■ Work task ■
Without the pictures, output the records below word for word.

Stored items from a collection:
☆ ☆ ☆ ☆

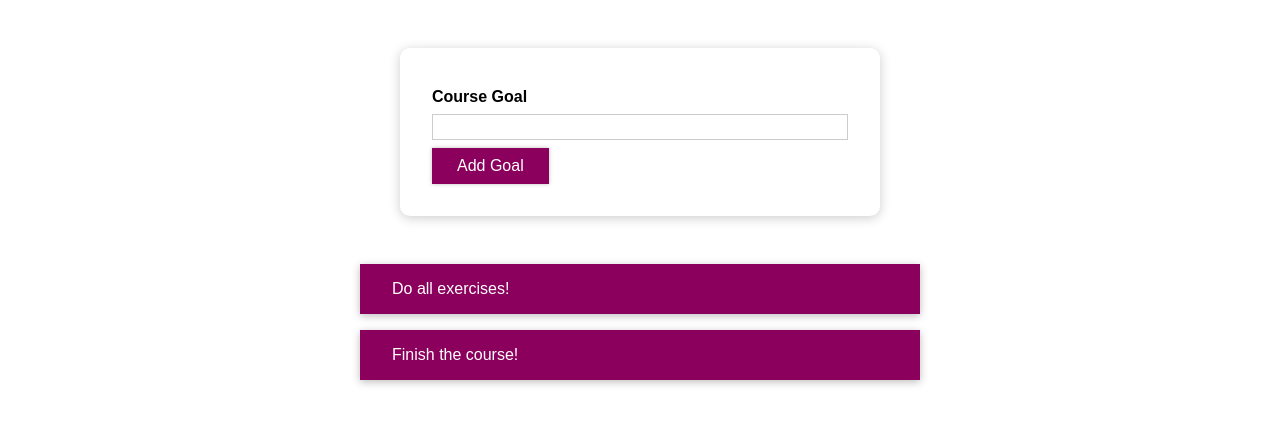
Repository: Wakkaba/PracticeProject
Page: /
These files come from the project's save history. The page is drawn as it stood at one moment and after the next save; the edit follows.
The browser window is 1280 px wide. The pictures show the whole page.
The project was rebuilt for these pictures with package versions that can differ from the ones it lists, and the page was loaded fresh each time. Also part of the build but not shown: src/components/UI/Button/Button.js, src/components/CourseGoals/CourseInput/CourseInput.css.

Above is the page before, as saved 2021-10-22 17:20:54.

### src/components/CourseGoals/CourseInput/CourseInput.js
import React, { useState } from "react";
import styled from 'styled-components'
import Button from "../../UI/Button/Button";
import "./CourseInput.css";

const FormControl = styled.div`
  margin: 0.5rem 0;

& label {
  font-weight: bold;
  display: block;
  margin-bottom: 0.5rem;
}

& input {
  display: block;
  width: 100%;
  border: 1px solid #ccc;
  font: inherit;
  line-height: 1.5rem;
  padding: 0 0.25rem;
}

& input:focus {
  outline: none;
  background: #fad0ec;
  border-color: #8b005d;
}

&.invalid input {
  border-color: red;
  background: #ffd7d7;
}

&.invalid label {
  color: red;
}
`


const CourseInput = (props) => {
  const [enteredValue, setEnteredValue] = useState("");
  const [isValid, setIsValid] = useState(true);

  const goalInputChangeHandler = (event) => {
    if (event.target.value.trim().length > 0) {
      setIsValid(true);
    }
    setEnteredValue(event.target.value);
  };

  const formSubmitHandler = (event) => {
    event.preventDefault();
    if (enteredValue.trim().length === 0) {
      setIsValid(false);
      return;
    }
    props.onAddGoal(enteredValue);
  };

  return (
    <form onSubmit={formSubmitHandler}>
      <FormControl invalid={!isValid} >
        <label>Course Goal</label>
        <input type="text" onChange={goalInputChangeHandler} />
      </FormControl>
      <Button type="submit">Add Goal</Button>
    </form>
  );
};

export default CourseInput;

Loaded but not shown: public/index.html (common file); src/index.js (common file); src/index.css (common file); src/App.js (common file); src/components/CourseGoals/CourseGoalList/CourseGoalList.js (common file); src/App.css (common file); src/components/CourseGoals/CourseGoalItem/CourseGoalItem.js (common file); src/components/CourseGoals/CourseGoalList/CourseGoalList.css (common file); src/components/CourseGoals/CourseGoalItem/CourseGoalItem.css (common file)

After the next save:
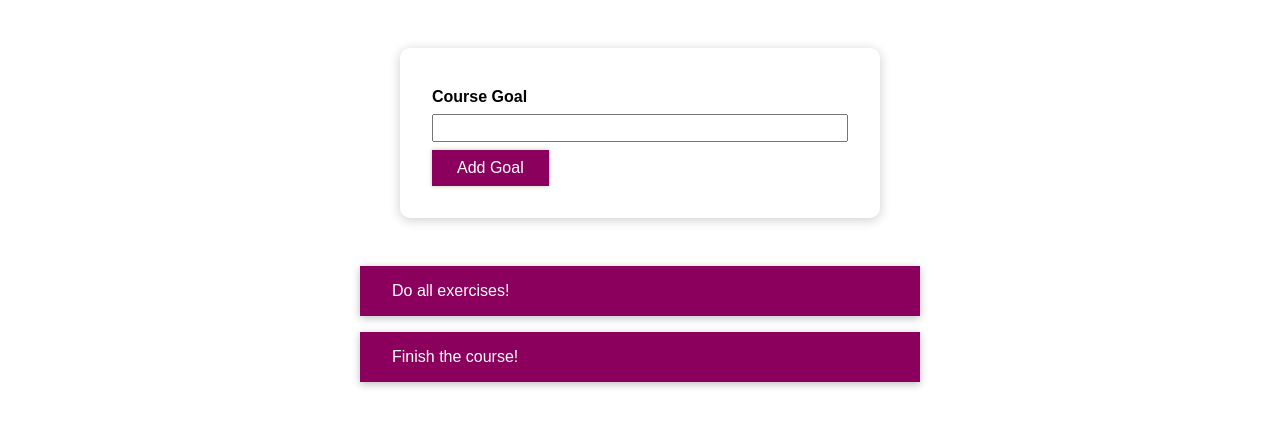
Saved 61 s later.
--- a/src/components/CourseGoals/CourseInput/CourseInput.js
+++ b/src/components/CourseGoals/CourseInput/CourseInput.js
@@ -15,7 +15,7 @@ const FormControl = styled.div`
 & input {
   display: block;
   width: 100%;
-  border: 1px solid #ccc;
+  border: 1px solid ${props => props.invalid? 'red' : '#ccc'}
   font: inherit;
   line-height: 1.5rem;
   padding: 0 0.25rem;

☆ ☆ ☆ ☆

■ Expected answer ■
Repository: Wakkaba/PracticeProject
Page: /
These files come from the project's save history. The page is drawn as it stood at one moment and after the next save; the edit follows.
The browser window is 1280 px wide. The pictures show the whole page.
The project was rebuilt for these pictures with package versions that can differ from the ones it lists, and the page was loaded fresh each time. Also part of the build but not shown: src/components/UI/Button/Button.js, src/components/CourseGoals/CourseInput/CourseInput.css.

Above is the page before, as saved 2021-10-22 17:20:54.

### src/components/CourseGoals/CourseInput/CourseInput.js
import React, { useState } from "react";
import styled from 'styled-components'
import Button from "../../UI/Button/Button";
import "./CourseInput.css";

const FormControl = styled.div`
  margin: 0.5rem 0;

& label {
  font-weight: bold;
  display: block;
  margin-bottom: 0.5rem;
}

& input {
  display: block;
  width: 100%;
  border: 1px solid #ccc;
  font: inherit;
  line-height: 1.5rem;
  padding: 0 0.25rem;
}

& input:focus {
  outline: none;
  background: #fad0ec;
  border-color: #8b005d;
}

&.invalid input {
  border-color: red;
  background: #ffd7d7;
}

&.invalid label {
  color: red;
}
`


const CourseInput = (props) => {
  const [enteredValue, setEnteredValue] = useState("");
  const [isValid, setIsValid] = useState(true);

  const goalInputChangeHandler = (event) => {
    if (event.target.value.trim().length > 0) {
      setIsValid(true);
    }
    setEnteredValue(event.target.value);
  };

  const formSubmitHandler = (event) => {
    event.preventDefault();
    if (enteredValue.trim().length === 0) {
      setIsValid(false);
      return;
    }
    props.onAddGoal(enteredValue);
  };

  return (
    <form onSubmit={formSubmitHandler}>
      <FormControl invalid={!isValid} >
        <label>Course Goal</label>
        <input type="text" onChange={goalInputChangeHandler} />
      </FormControl>
      <Button type="submit">Add Goal</Button>
    </form>
  );
};

export default CourseInput;

Loaded but not shown: public/index.html (common file); src/index.js (common file); src/index.css (common file); src/App.js (common file); src/components/CourseGoals/CourseGoalList/CourseGoalList.js (common file); src/App.css (common file); src/components/CourseGoals/CourseGoalItem/CourseGoalItem.js (common file); src/components/CourseGoals/CourseGoalList/CourseGoalList.css (common file); src/components/CourseGoals/CourseGoalItem/CourseGoalItem.css (common file)

After the next save:
Saved 61 s later.
--- a/src/components/CourseGoals/CourseInput/CourseInput.js
+++ b/src/components/CourseGoals/CourseInput/CourseInput.js
@@ -15,7 +15,7 @@ const FormControl = styled.div`
 & input {
   display: block;
   width: 100%;
-  border: 1px solid #ccc;
+  border: 1px solid ${props => props.invalid? 'red' : '#ccc'}
   font: inherit;
   line-height: 1.5rem;
   padding: 0 0.25rem;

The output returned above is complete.